Davol : That was a creative vanity project that appealed to me at the time. And I had never done a video and wanted to learn how to create and edit video. Needless to say, THAT took a great deal of time, but was fun. That was back in 2007 and there was so much political discontent in the US, that I wanted to take a few steps backward and comment on the fact that so much of our “reality” is based on media stories that, for all we know, may have very little to do with the truth. If the past is any judge, everything should be suspect. But we pick and choose, deciding that story “x” is reasonable and we believe it, but story “y” is crazy and we reject it. We do this in history and have created a revisionist history that is written into textbooks. If we know that about history, why don’t we view current events reporting with the same skepticism? So, to return to your question, my focus wasn’t so much on the current politics of the time, but taking a glimpse at the last 100 years or so of US history, in particular.

John : Do you plan to release more CD albums and song videos in addition to the current ones featured on YouTube, and I ask this half joking Davol, but do you consider yourself a political activist in a sense after the Truth Video?

Davol : No more politics! Read my lips! 🙂 I really want to focus on what I do best, simply write music. And that is where my heart and head truly reside. So, no more detours or distractions from the music.

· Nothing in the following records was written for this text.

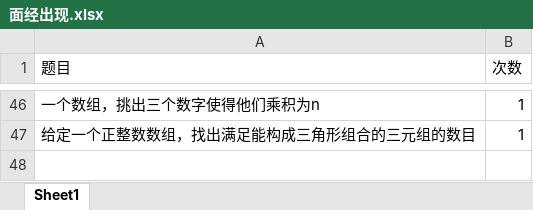
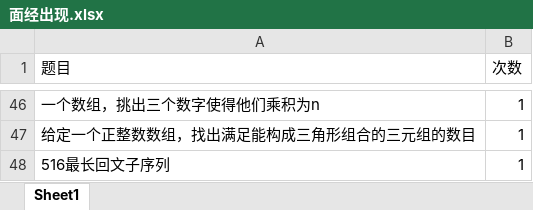
Before and after one commit to lisan97/leetcode, an Excel workbook: 面经出现.xlsx, sheet Sheet1, drawn as a sheet; only a part is shown, gaps mark what is left out; values as stored, in another font and other column widths than the file's, no borders; the diff names each change by its address in the sheet, - before the commit and + after, or states it on an @@ line.

```diff
--- a/面经出现.xlsx (sheet Sheet1)
+++ b/面经出现.xlsx (sheet Sheet1)
+row 48: 516最长回文子序列 | 1
```
Also changed, not shown: 时间表.xlsx, 7 other files.
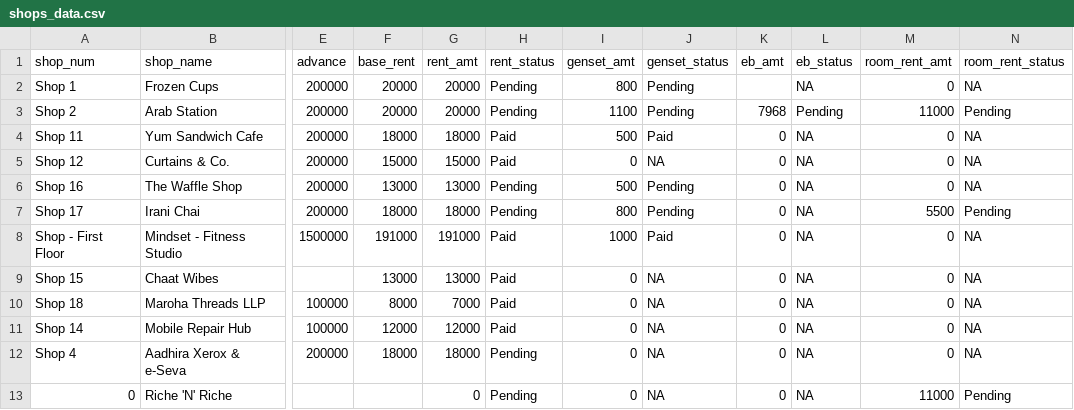
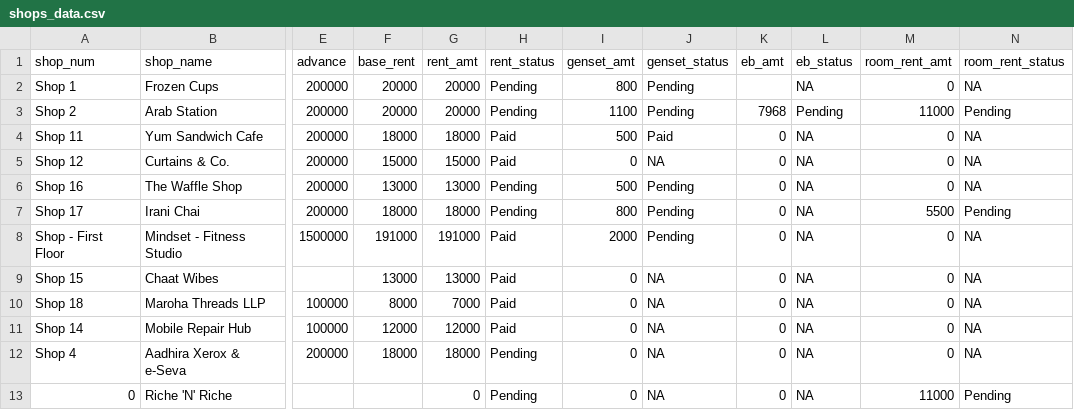
Before and after one commit to lak2048/Thalambur_FoodStreet_Payment_Dashboard, a CSV file: shops_data.csv, drawn as a sheet; only a part is shown, gaps mark what is left out; the diff names each change by its address in the sheet, - before the commit and + after, or states it on an @@ line.

Commit message:
Update shops_data.csv

```diff
--- a/shops_data.csv
+++ b/shops_data.csv
-I8 (genset_amt): 1000
+I8 (genset_amt): 2000
-J8 (genset_status): Paid
+J8 (genset_status): Pending
```
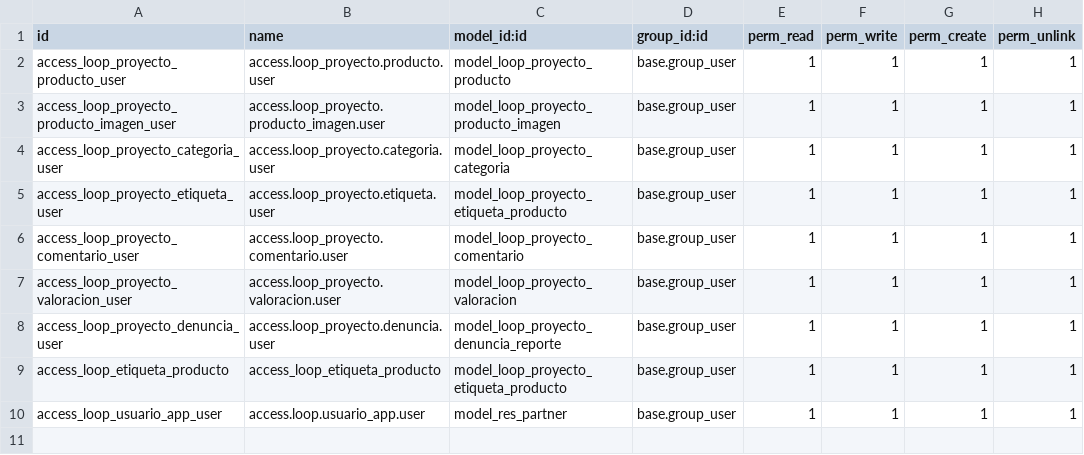
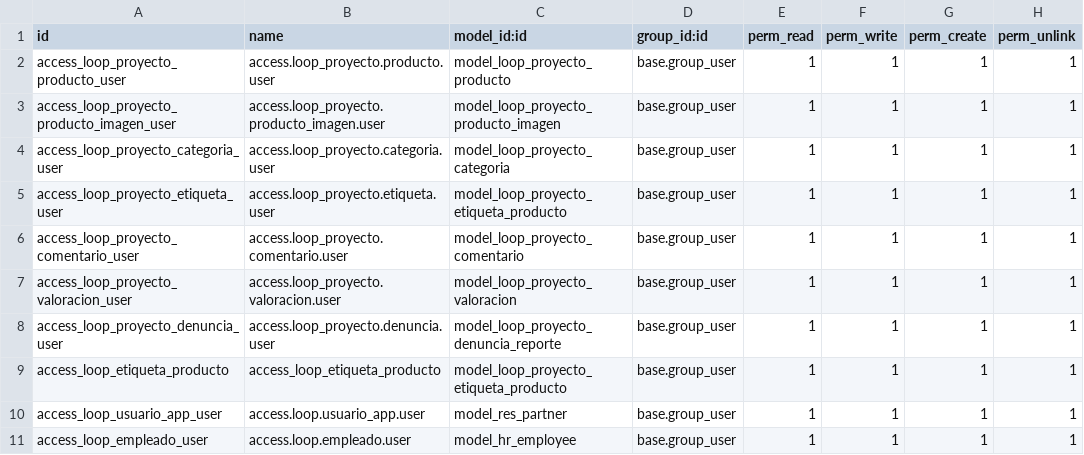
Before and after one commit to VSay29/projecte-dam-25-26-Andrea-Fabiana-Nayara, a CSV file: fase_2/repo/custom_addons/loop_proyecto/security/ir.model.access.csv, drawn as a sheet; the diff names each change by its address in the sheet, - before the commit and + after, or states it on an @@ line.

Commit message:
seguridad empleados

```diff
--- a/fase_2/repo/custom_addons/loop_proyecto/security/ir.model.access.csv
+++ b/fase_2/repo/custom_addons/loop_proyecto/security/ir.model.access.csv
+row 11: access_loop_empleado_user | access.loop.empleado.user | model_hr_employee | base.group_user | 1 | 1 | 1 | 1
```
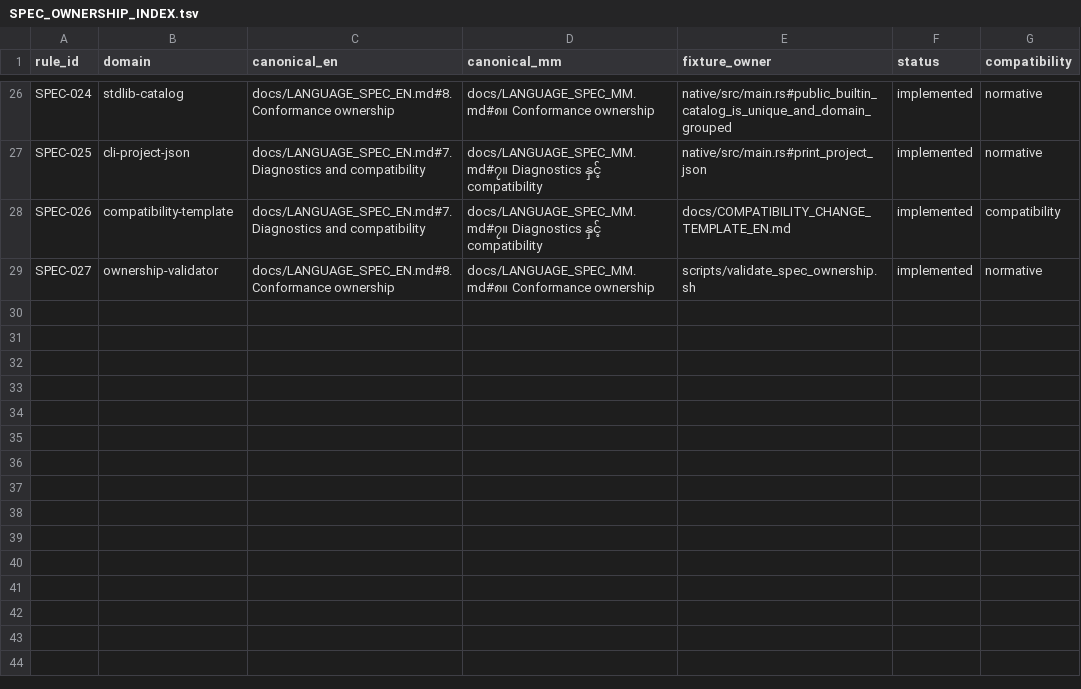
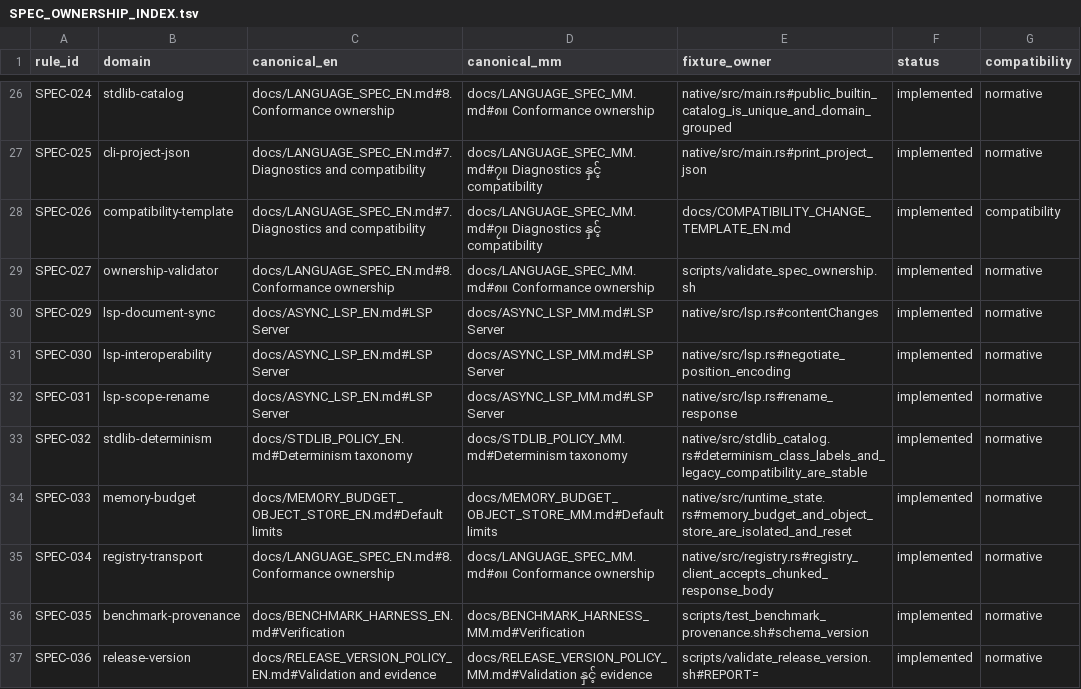
Before and after one commit to hidecard/zap, a TSV file: docs/SPEC_OWNERSHIP_INDEX.tsv, drawn as a sheet; only a part is shown, gaps mark what is left out.

Commit message:
Expand specification ownership coverage

```diff
--- a/docs/SPEC_OWNERSHIP_INDEX.tsv
+++ b/docs/SPEC_OWNERSHIP_INDEX.tsv
@@ -29 +29,9 @@ SPEC-026	compatibility-template	docs/LANGUAGE_SPEC_EN.md#7. Diagnostics and comp
 SPEC-027	ownership-validator	docs/LANGUAGE_SPEC_EN.md#8. Conformance ownership	docs/LANGUAGE_SPEC_MM.md#၈။ Conformance ownership	scripts/validate_spec_ownership.sh	implemented	normative
+SPEC-029	lsp-document-sync	docs/ASYNC_LSP_EN.md#LSP Server	docs/ASYNC_LSP_MM.md#LSP Server	native/src/lsp.rs#contentChanges	implemented	normative
+SPEC-030	lsp-interoperability	docs/ASYNC_LSP_EN.md#LSP Server	docs/ASYNC_LSP_MM.md#LSP Server	native/src/lsp.rs#negotiate_position_encoding	implemented	normative
+SPEC-031	lsp-scope-rename	docs/ASYNC_LSP_EN.md#LSP Server	docs/ASYNC_LSP_MM.md#LSP Server	native/src/lsp.rs#rename_response	implemented	normative
+SPEC-032	stdlib-determinism	docs/STDLIB_POLICY_EN.md#Determinism taxonomy	docs/STDLIB_POLICY_MM.md#Determinism taxonomy	native/src/stdlib_catalog.rs#determinism_class_labels_and_legacy_compatibility_are_stable	implemented	normative
+SPEC-033	memory-budget	docs/MEMORY_BUDGET_OBJECT_STORE_EN.md#Default limits	docs/MEMORY_BUDGET_OBJECT_STORE_MM.md#Default limits	native/src/runtime_state.rs#memory_budget_and_object_store_are_isolated_and_reset	implemented	normative
+SPEC-034	registry-transport	docs/LANGUAGE_SPEC_EN.md#8. Conformance ownership	docs/LANGUAGE_SPEC_MM.md#၈။ Conformance ownership	native/src/registry.rs#registry_client_accepts_chunked_response_body	implemented	normative
+SPEC-035	benchmark-provenance	docs/BENCHMARK_HARNESS_EN.md#Verification	docs/BENCHMARK_HARNESS_MM.md#Verification	scripts/test_benchmark_provenance.sh#schema_version	implemented	normative
+SPEC-036	release-version	docs/RELEASE_VERSION_POLICY_EN.md#Validation and evidence	docs/RELEASE_VERSION_POLICY_MM.md#Validation နှင့် evidence	scripts/validate_release_version.sh#REPORT=	implemented	normative
```
Also changed, not shown: 15 other files.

Videos take so much time, that I don’t care to be involved in that either, although others are certainly welcome to consider such a project using my music – I’m open to that. Albums are definitely my focus for the future. As for CDs, well, they will soon be obsolete 🙂

John : It has been a pleasure to meet you Davol. B.T. Fasmer and I will keep our visitors informed on the latest news about you so let’s keep in touch. Before we go today, is there anything you would like to tell your fans or bring up that we haven’t talked about?

Davol : I came so close to abandoning my music career before the A Day Like No Other album, that I just want to thank everyone over the years who has emailed me or left a comment on my Guestbook page. It is truly those supportive words, stories of moments in people’s lives where my music touched their hearts that have kept me creating. I thank you all, and hope to keep providing music that will intrigue and touch listeners in a meaningful way.

John and B.T. Fasmer, thank you so much for supporting independent artists and this opportunity to share with fans.

We encourage our visitors to learn more about Davol and the place to find him is his davolmusic.com website homepage. Read his biography page and go to his music page to purchase / sample. Read my review of Good Sign by Davol.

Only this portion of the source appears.